-- TASK INSTRUCTIONS --
Repeat exactly, and only, the lines of the entries below from the one with "to get started!" through the one with "Also changed, not shown: other", both ends included.

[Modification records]
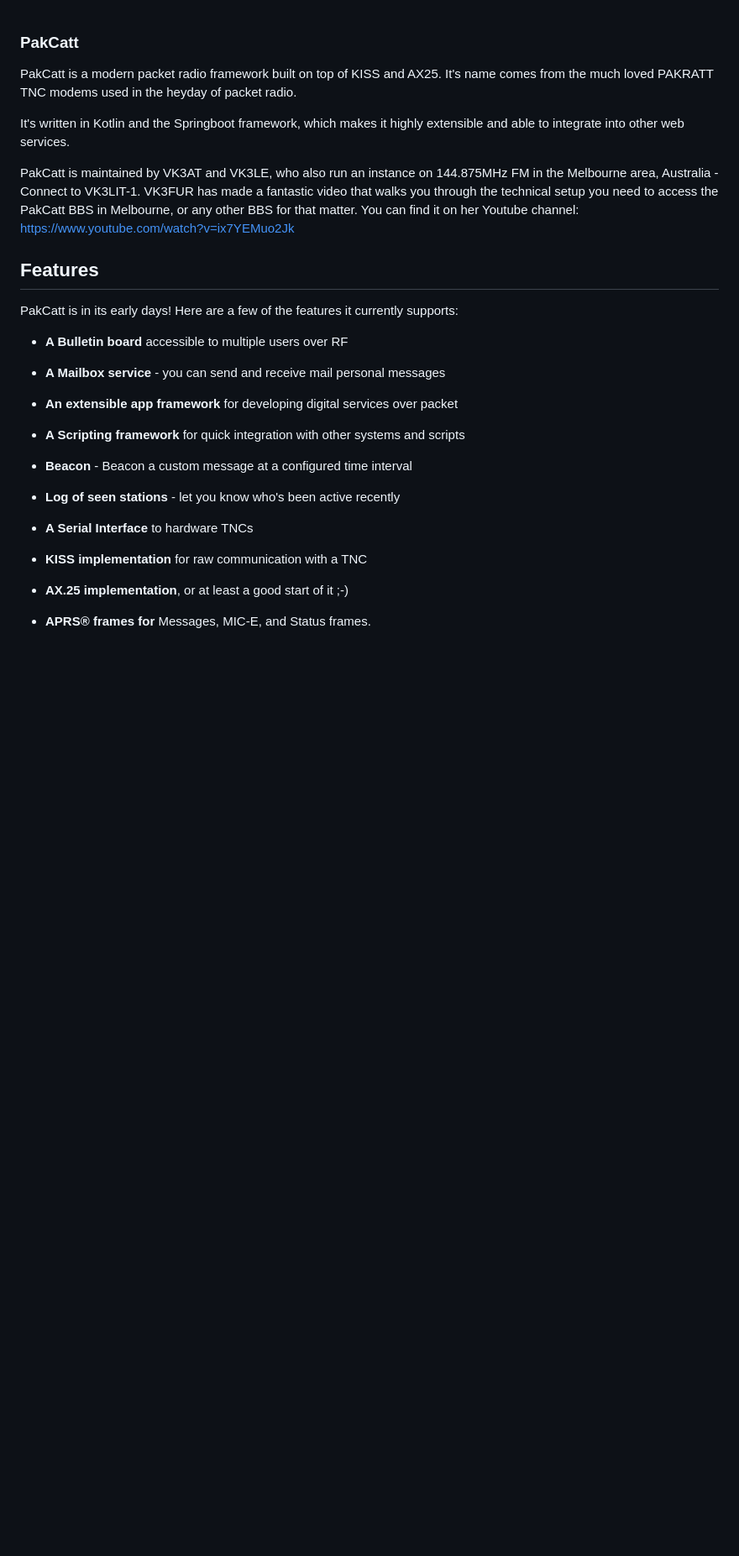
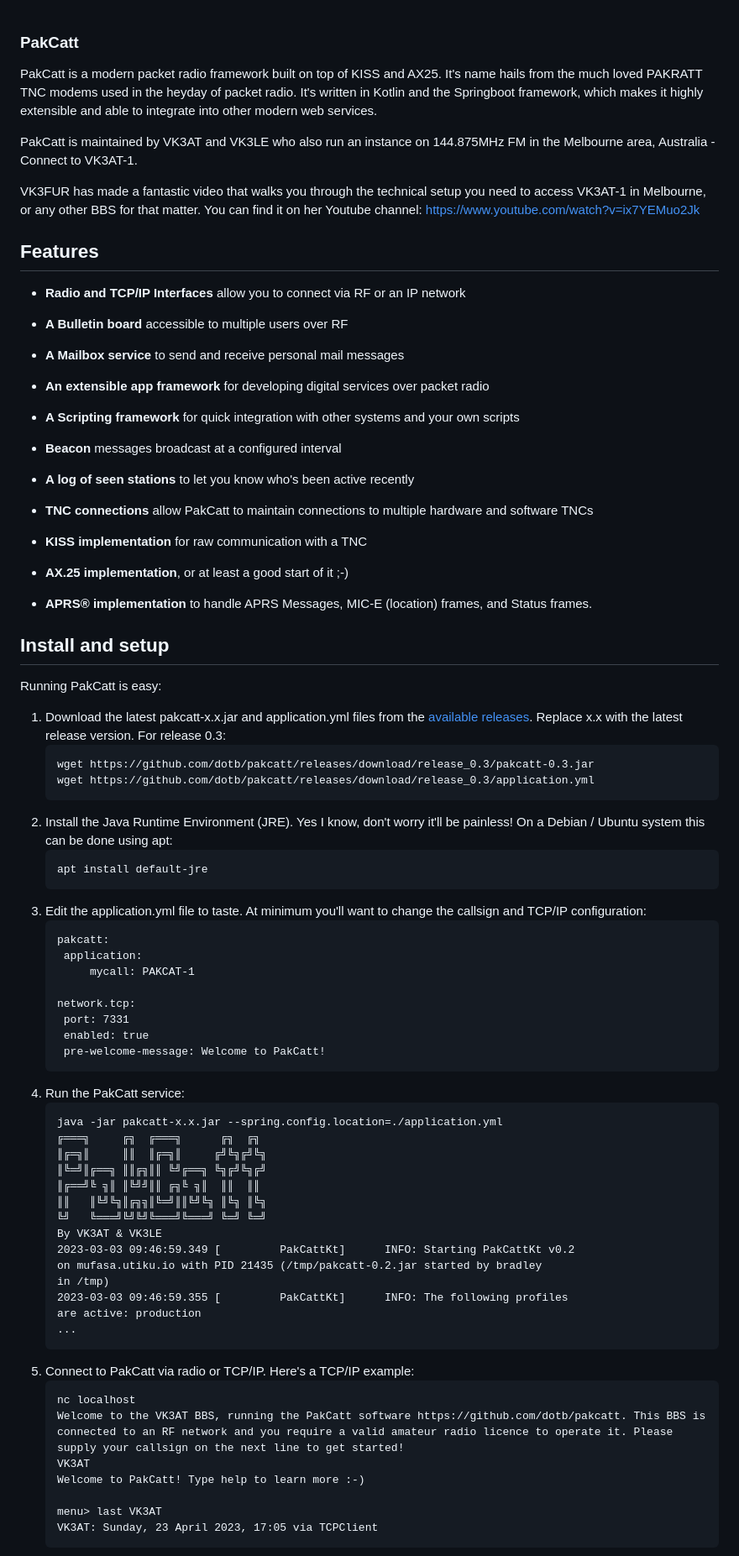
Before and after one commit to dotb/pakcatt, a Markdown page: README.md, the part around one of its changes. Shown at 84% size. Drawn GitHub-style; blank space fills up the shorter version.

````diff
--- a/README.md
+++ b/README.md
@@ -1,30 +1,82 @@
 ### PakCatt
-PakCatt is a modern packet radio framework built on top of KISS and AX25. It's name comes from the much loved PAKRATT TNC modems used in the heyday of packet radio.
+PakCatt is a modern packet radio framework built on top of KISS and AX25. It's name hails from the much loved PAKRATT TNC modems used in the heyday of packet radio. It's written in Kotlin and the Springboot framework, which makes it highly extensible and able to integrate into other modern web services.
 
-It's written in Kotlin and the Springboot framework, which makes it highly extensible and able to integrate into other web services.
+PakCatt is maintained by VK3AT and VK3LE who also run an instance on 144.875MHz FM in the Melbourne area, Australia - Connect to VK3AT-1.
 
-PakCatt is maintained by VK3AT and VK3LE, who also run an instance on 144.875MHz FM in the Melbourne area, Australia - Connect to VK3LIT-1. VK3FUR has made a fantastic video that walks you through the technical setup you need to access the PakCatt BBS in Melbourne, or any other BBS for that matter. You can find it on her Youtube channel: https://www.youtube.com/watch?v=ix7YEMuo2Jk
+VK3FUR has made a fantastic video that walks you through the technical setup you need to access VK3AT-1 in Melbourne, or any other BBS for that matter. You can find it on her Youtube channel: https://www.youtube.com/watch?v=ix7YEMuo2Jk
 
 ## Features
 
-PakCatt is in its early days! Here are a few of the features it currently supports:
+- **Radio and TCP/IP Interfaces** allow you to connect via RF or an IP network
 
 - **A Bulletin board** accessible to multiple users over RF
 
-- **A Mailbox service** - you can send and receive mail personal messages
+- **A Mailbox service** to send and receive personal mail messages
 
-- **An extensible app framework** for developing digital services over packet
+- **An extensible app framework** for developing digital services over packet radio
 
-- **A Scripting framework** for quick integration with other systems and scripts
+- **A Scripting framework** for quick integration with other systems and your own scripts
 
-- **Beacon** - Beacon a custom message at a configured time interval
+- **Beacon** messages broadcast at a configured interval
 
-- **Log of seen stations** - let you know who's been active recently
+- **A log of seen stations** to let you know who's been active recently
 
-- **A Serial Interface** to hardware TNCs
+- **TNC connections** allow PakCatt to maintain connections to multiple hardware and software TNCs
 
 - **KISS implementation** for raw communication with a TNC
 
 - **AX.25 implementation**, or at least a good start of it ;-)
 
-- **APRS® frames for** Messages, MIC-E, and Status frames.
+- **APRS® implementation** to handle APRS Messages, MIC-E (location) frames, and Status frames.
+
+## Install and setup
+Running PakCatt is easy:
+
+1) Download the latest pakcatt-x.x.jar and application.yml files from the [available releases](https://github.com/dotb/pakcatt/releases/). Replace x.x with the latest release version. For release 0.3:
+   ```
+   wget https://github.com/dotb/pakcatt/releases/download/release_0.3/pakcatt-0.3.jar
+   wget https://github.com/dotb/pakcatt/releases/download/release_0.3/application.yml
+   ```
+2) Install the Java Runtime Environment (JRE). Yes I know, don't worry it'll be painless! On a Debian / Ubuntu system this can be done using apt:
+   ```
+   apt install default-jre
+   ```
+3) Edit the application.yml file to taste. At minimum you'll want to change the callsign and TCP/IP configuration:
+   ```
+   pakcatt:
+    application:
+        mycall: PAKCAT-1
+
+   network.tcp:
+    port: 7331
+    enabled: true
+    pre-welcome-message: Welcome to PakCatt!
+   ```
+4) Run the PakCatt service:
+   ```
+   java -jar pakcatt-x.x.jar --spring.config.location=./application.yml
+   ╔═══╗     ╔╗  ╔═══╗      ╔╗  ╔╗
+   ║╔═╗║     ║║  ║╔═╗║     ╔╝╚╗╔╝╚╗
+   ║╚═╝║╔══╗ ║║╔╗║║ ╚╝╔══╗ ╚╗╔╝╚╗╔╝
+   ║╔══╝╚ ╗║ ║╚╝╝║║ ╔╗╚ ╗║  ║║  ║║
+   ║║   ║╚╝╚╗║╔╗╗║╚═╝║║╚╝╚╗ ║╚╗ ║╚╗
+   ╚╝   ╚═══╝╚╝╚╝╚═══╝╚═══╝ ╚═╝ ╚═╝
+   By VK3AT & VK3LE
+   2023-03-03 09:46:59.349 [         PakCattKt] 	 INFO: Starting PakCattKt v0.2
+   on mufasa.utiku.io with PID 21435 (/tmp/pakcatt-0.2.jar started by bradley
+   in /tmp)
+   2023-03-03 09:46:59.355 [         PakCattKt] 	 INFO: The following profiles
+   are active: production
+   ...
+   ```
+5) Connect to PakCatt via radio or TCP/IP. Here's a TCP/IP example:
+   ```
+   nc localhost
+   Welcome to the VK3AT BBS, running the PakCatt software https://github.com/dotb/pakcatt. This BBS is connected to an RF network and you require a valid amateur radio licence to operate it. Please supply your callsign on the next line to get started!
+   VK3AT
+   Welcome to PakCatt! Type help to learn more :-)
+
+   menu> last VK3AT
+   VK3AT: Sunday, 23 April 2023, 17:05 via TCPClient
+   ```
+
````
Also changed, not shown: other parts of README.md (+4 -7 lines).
---
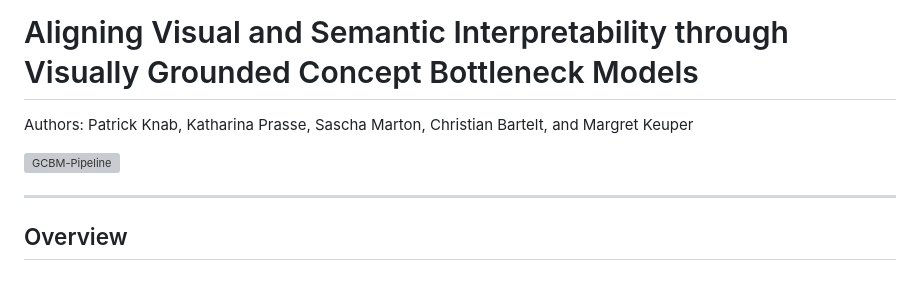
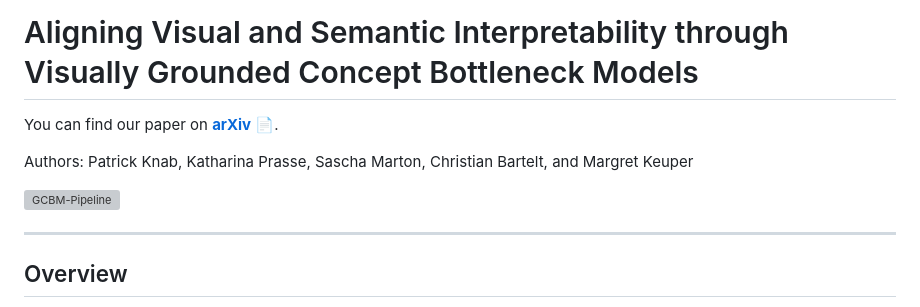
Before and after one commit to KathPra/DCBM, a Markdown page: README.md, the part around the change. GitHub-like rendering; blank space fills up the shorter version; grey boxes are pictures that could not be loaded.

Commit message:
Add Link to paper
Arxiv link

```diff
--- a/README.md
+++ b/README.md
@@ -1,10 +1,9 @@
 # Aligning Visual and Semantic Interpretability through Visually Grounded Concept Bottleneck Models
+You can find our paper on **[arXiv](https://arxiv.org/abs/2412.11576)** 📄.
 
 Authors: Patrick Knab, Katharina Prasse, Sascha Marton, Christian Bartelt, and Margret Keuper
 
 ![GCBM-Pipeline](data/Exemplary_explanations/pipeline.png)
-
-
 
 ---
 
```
...
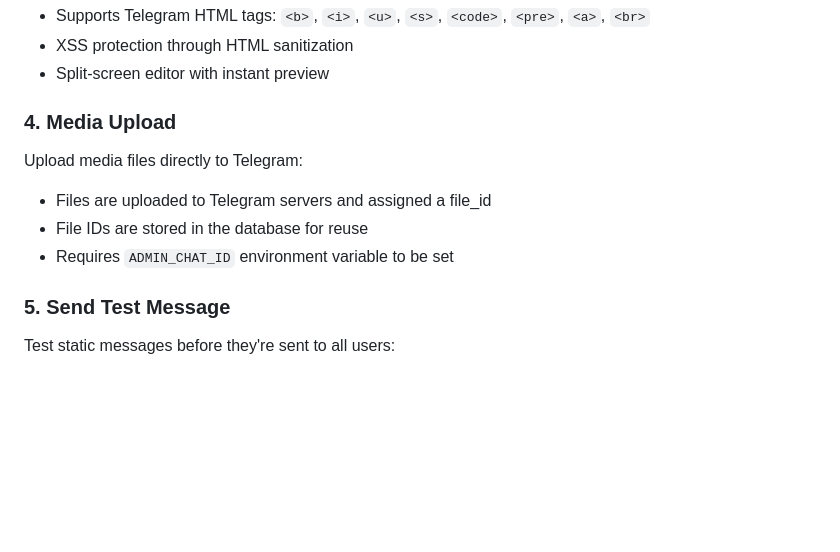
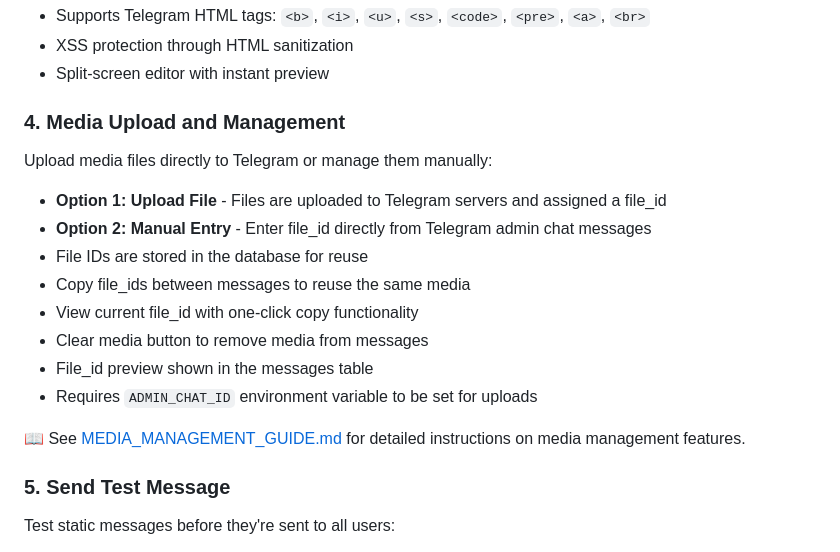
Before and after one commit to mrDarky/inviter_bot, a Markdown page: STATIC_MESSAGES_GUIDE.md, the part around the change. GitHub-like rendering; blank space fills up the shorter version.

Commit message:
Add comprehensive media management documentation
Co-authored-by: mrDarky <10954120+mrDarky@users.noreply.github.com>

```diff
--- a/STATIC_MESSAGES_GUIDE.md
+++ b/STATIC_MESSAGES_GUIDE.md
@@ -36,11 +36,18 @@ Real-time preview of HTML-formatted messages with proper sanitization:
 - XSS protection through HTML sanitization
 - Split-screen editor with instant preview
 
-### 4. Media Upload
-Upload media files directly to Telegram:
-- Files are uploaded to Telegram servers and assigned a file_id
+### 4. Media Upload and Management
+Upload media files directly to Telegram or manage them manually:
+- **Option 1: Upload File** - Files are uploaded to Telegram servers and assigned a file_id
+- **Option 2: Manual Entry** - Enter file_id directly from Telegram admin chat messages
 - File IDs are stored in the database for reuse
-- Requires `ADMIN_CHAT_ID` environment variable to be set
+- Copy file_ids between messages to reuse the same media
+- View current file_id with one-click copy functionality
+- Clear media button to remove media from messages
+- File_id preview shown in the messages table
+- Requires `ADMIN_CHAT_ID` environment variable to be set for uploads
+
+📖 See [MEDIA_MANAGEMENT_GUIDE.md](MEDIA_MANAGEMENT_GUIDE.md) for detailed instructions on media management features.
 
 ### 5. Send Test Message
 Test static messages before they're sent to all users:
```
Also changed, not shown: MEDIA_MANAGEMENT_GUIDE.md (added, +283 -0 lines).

-- PROBLEM SOLUTION --
+   Welcome to the VK3AT BBS, running the PakCatt software https://github.com/dotb/pakcatt. This BBS is connected to an RF network and you require a valid amateur radio licence to operate it. Please supply your callsign on the next line to get started!
+   VK3AT
+   Welcome to PakCatt! Type help to learn more :-)
+
+   menu> last VK3AT
+   VK3AT: Sunday, 23 April 2023, 17:05 via TCPClient
+   ```
+
````
Also changed, not shown: other parts of README.md (+4 -7 lines).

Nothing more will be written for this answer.